◆ Instructions for the task
Copy out each line of the data below in which the string "import" appears.

◆ Dataset extract
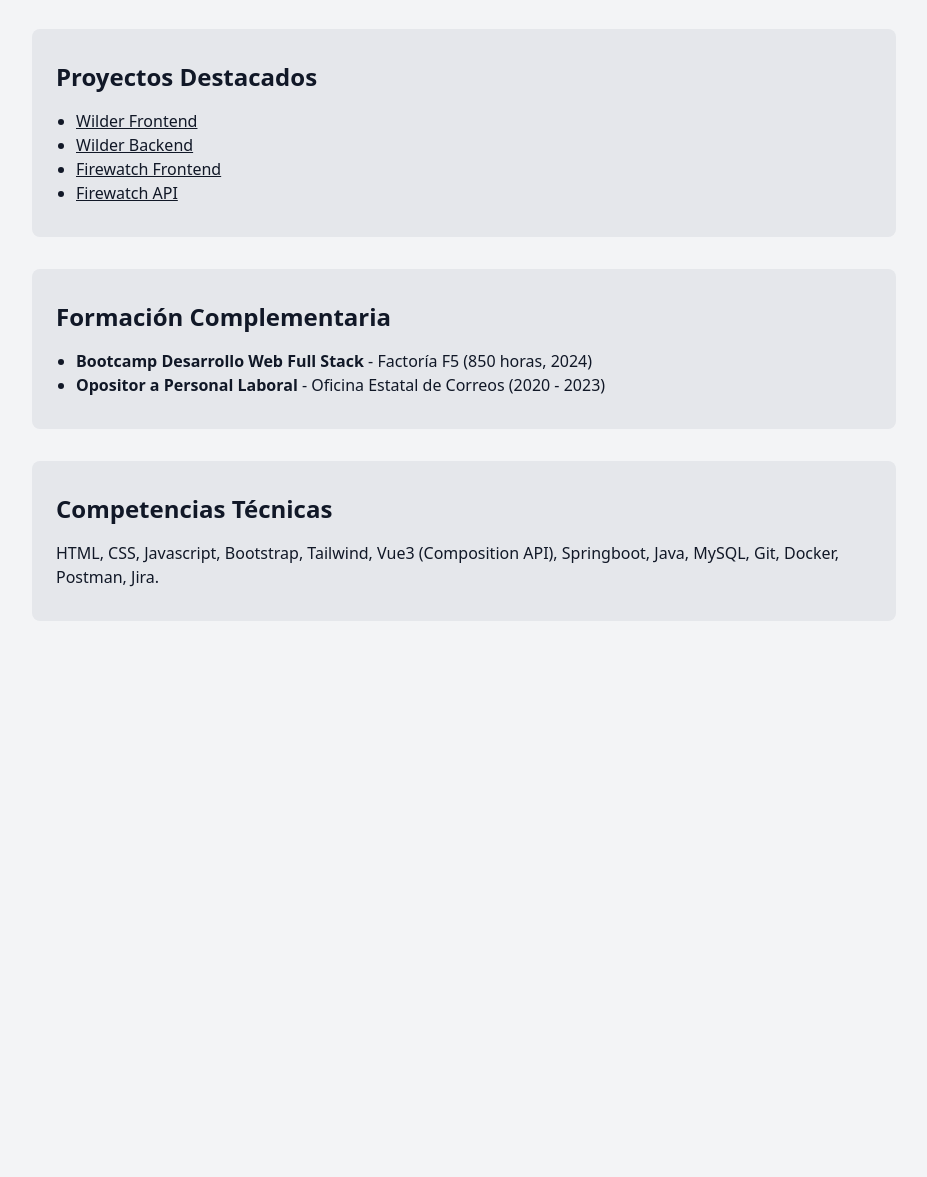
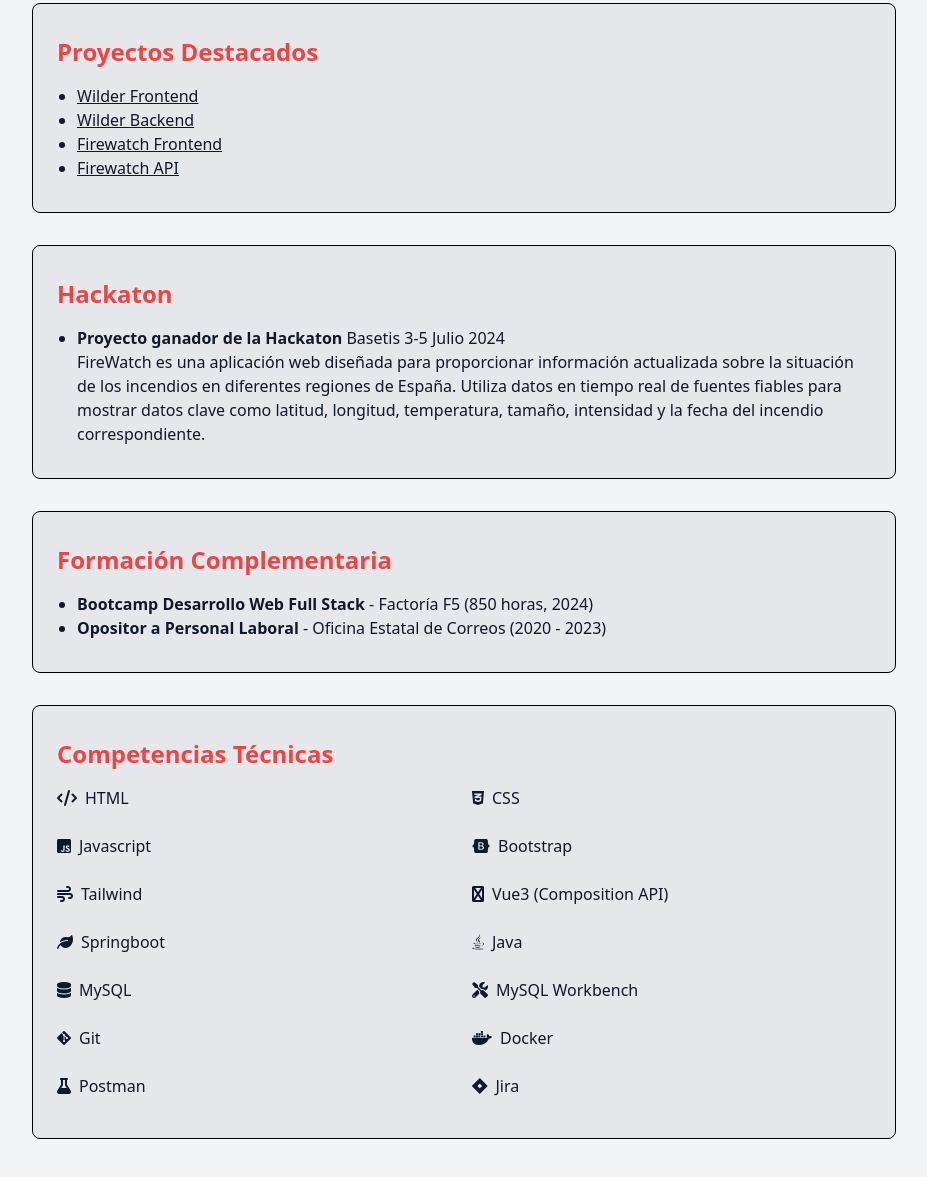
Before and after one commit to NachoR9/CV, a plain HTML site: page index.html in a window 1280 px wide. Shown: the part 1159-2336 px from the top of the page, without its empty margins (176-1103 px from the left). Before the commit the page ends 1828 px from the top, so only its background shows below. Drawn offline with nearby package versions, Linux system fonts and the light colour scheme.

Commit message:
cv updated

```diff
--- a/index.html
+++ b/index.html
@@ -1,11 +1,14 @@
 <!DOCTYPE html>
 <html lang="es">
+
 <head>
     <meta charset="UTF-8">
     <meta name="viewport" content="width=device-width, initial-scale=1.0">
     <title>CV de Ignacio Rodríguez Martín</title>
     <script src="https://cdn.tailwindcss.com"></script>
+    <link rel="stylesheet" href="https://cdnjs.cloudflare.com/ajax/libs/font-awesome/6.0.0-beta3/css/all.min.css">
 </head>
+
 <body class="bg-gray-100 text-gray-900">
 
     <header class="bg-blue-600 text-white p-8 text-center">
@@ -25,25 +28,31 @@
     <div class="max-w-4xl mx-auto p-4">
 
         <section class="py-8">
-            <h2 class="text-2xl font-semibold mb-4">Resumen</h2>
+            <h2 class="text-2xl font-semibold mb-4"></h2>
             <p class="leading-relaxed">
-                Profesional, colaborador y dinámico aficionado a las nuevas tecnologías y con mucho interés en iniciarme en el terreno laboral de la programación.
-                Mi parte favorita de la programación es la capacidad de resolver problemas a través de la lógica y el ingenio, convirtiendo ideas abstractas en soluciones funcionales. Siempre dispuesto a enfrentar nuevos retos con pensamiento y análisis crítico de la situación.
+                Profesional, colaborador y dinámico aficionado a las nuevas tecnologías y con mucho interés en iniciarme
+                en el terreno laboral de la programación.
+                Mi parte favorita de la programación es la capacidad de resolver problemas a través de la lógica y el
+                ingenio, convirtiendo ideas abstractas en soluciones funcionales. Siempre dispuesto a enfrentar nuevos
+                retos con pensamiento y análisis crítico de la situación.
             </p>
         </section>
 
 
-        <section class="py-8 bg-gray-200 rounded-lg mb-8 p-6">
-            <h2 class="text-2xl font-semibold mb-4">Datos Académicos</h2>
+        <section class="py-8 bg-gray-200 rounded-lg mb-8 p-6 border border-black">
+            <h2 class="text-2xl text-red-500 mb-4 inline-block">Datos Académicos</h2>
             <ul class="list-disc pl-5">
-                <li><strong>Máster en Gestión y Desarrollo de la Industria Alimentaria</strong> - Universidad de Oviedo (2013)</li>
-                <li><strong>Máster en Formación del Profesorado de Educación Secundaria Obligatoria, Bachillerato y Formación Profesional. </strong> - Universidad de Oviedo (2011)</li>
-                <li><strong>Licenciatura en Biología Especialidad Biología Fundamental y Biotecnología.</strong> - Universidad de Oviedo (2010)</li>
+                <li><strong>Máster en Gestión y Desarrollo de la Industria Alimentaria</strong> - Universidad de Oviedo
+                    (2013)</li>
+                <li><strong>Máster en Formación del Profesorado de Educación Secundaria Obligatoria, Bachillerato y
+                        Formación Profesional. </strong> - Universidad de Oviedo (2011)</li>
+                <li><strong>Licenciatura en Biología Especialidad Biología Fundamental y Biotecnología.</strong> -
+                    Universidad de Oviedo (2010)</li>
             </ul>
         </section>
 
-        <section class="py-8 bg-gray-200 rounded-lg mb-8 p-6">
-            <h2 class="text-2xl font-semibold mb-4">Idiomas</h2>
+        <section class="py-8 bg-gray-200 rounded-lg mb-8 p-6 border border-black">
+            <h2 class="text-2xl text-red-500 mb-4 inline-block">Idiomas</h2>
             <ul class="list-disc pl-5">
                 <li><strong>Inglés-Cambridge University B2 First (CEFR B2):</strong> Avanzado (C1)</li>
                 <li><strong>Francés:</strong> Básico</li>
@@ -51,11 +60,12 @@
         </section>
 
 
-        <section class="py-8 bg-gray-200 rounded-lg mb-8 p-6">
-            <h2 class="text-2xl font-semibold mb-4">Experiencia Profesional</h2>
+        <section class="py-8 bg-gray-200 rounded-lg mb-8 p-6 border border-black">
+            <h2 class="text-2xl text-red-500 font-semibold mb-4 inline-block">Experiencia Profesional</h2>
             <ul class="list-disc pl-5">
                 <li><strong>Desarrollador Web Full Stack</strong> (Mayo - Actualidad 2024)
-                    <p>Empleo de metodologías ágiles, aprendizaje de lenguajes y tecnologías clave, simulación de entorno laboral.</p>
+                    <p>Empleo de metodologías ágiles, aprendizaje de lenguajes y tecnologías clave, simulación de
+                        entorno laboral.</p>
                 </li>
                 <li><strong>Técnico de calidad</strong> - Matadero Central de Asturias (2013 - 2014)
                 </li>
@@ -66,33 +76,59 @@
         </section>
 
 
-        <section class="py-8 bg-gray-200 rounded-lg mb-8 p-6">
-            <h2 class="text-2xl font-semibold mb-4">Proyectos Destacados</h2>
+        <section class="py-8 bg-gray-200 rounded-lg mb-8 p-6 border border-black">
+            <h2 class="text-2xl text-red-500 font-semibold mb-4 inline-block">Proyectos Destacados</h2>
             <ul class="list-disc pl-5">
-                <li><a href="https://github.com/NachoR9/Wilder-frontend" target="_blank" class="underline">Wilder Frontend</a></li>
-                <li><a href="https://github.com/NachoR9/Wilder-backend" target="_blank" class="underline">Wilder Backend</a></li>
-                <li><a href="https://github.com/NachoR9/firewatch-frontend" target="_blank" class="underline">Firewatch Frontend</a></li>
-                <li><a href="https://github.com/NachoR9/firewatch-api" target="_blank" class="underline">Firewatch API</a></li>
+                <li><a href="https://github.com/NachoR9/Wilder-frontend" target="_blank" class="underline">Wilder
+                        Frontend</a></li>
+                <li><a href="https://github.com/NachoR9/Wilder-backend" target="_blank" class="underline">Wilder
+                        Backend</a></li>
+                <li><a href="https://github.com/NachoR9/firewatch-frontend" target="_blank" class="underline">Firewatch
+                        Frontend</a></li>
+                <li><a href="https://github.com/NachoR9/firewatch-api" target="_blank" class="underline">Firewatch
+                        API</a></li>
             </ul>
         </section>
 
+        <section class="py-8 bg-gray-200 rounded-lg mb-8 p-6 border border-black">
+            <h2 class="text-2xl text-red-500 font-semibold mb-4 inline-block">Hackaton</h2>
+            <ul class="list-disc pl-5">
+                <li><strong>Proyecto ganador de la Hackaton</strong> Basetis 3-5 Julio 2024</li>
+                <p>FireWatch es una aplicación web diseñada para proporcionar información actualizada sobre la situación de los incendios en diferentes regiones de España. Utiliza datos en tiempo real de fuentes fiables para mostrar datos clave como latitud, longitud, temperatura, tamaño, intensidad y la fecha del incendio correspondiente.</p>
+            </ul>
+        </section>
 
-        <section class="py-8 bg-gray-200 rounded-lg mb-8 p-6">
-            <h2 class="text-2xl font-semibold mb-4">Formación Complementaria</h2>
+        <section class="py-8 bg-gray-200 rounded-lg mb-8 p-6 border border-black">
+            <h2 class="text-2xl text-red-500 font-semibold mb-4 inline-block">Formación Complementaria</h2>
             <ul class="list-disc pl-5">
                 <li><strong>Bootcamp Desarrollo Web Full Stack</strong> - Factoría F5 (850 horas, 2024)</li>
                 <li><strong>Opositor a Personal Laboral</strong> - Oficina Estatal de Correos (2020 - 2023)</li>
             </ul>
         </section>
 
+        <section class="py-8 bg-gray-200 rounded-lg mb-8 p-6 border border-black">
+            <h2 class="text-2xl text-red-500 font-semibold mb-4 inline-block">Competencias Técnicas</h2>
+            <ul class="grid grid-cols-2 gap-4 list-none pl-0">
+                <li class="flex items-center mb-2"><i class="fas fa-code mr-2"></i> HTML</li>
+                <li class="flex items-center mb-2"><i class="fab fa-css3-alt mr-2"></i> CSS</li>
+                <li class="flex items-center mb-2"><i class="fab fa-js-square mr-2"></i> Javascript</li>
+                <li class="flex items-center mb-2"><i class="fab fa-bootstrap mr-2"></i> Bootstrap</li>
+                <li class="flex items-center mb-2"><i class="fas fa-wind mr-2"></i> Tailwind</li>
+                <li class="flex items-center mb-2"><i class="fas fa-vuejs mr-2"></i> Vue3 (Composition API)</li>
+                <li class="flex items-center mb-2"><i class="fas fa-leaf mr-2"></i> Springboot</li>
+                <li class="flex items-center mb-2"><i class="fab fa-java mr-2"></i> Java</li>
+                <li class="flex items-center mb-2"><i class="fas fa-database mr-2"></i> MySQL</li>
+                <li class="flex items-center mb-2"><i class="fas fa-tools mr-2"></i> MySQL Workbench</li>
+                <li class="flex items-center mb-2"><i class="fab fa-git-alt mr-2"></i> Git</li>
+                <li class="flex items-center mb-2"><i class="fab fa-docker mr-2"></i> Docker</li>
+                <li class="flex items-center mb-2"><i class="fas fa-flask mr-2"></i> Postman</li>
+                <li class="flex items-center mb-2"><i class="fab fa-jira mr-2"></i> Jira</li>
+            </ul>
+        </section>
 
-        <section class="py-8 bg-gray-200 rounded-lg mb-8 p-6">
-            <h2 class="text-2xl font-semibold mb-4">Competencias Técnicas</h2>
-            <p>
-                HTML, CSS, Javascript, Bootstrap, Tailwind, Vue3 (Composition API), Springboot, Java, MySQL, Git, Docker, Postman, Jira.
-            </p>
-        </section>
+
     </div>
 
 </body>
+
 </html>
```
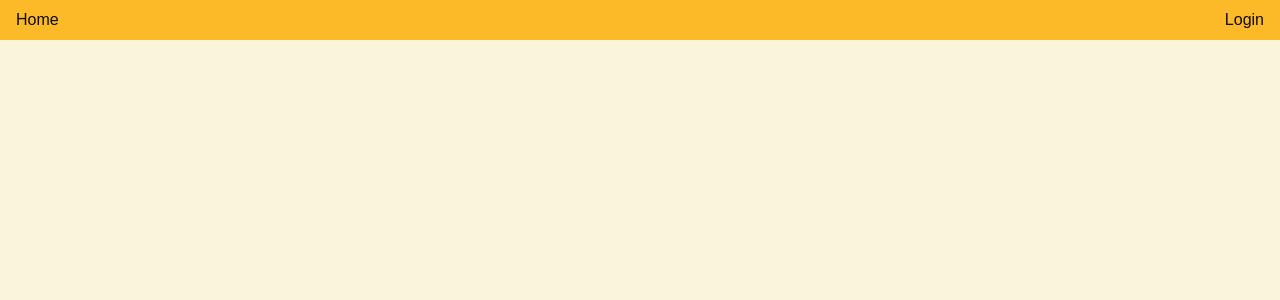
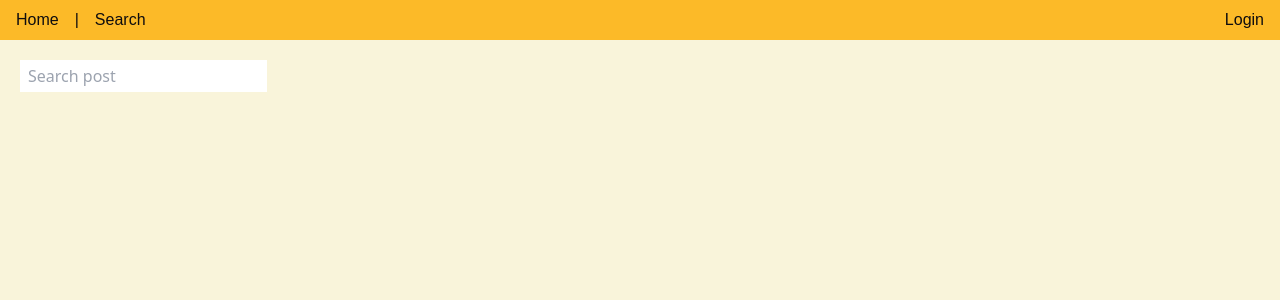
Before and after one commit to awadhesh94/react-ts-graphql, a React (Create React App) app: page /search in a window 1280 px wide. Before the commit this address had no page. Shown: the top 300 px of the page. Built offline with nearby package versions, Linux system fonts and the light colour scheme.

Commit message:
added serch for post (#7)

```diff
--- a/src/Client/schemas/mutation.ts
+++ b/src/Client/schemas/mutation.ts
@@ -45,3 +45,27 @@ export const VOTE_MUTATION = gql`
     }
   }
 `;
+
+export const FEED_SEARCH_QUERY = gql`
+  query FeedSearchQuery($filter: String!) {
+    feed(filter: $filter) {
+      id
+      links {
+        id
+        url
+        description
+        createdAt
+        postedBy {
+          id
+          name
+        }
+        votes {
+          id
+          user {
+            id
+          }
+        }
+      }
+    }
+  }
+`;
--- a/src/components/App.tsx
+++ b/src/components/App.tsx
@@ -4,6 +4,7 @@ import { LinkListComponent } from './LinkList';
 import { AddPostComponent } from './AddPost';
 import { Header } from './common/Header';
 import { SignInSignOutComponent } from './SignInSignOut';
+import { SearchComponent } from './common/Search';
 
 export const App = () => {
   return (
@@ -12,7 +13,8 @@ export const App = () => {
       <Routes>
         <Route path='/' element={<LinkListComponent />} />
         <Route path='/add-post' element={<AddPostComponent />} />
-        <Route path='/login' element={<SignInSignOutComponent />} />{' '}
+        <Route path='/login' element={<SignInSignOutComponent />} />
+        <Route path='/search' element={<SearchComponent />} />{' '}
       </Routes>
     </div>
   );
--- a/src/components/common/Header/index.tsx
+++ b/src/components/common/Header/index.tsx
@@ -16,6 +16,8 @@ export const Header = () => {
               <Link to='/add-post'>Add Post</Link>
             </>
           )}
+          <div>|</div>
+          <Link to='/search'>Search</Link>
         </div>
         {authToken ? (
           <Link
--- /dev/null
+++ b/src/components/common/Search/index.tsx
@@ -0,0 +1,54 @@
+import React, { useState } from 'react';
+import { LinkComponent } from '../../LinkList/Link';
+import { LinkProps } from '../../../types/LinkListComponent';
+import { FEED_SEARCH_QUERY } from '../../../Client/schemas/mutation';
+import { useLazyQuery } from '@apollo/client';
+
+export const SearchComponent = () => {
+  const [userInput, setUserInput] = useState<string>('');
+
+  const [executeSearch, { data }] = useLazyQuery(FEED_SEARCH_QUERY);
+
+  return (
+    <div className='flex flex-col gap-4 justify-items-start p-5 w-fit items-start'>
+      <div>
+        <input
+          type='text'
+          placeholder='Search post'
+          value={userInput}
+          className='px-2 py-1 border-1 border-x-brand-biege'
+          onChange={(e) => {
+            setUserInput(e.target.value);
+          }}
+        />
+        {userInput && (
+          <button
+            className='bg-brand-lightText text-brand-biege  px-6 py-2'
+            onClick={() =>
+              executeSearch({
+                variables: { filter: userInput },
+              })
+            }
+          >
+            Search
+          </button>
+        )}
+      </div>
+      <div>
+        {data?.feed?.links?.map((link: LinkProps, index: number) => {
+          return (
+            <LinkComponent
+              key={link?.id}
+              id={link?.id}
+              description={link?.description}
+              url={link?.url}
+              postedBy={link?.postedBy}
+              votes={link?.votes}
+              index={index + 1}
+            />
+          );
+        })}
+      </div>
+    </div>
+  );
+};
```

◆ Task output
@@ -4,6 +4,7 @@ import { LinkListComponent } from './LinkList';
 import { AddPostComponent } from './AddPost';
 import { Header } from './common/Header';
 import { SignInSignOutComponent } from './SignInSignOut';
+import { SearchComponent } from './common/Search';
+import React, { useState } from 'react';
+import { LinkComponent } from '../../LinkList/Link';
+import { LinkProps } from '../../../types/LinkListComponent';
+import { FEED_SEARCH_QUERY } from '../../../Client/schemas/mutation';
+import { useLazyQuery } from '@apollo/client';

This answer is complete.